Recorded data
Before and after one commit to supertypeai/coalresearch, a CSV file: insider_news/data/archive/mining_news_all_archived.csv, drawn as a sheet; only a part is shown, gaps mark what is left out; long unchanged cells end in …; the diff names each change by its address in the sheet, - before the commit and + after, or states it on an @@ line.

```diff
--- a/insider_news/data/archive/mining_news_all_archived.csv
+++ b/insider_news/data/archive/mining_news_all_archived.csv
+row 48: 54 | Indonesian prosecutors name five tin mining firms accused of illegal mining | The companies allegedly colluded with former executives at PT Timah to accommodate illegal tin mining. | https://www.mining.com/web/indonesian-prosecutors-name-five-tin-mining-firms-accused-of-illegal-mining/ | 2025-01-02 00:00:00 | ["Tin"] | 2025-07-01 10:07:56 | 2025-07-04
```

THE TASK = Please restate each record exactly as it reads.

FINAL ANSWER =
Before and after one commit to supertypeai/coalresearch, a CSV file: insider_news/data/archive/mining_news_all_archived.csv, drawn as a sheet; only a part is shown, gaps mark what is left out; long unchanged cells end in …; the diff names each change by its address in the sheet, - before the commit and + after, or states it on an @@ line.

```diff
--- a/insider_news/data/archive/mining_news_all_archived.csv
+++ b/insider_news/data/archive/mining_news_all_archived.csv
+row 48: 54 | Indonesian prosecutors name five tin mining firms accused of illegal mining | The companies allegedly colluded with former executives at PT Timah to accommodate illegal tin mining. | https://www.mining.com/web/indonesian-prosecutors-name-five-tin-mining-firms-accused-of-illegal-mining/ | 2025-01-02 00:00:00 | ["Tin"] | 2025-07-01 10:07:56 | 2025-07-04
```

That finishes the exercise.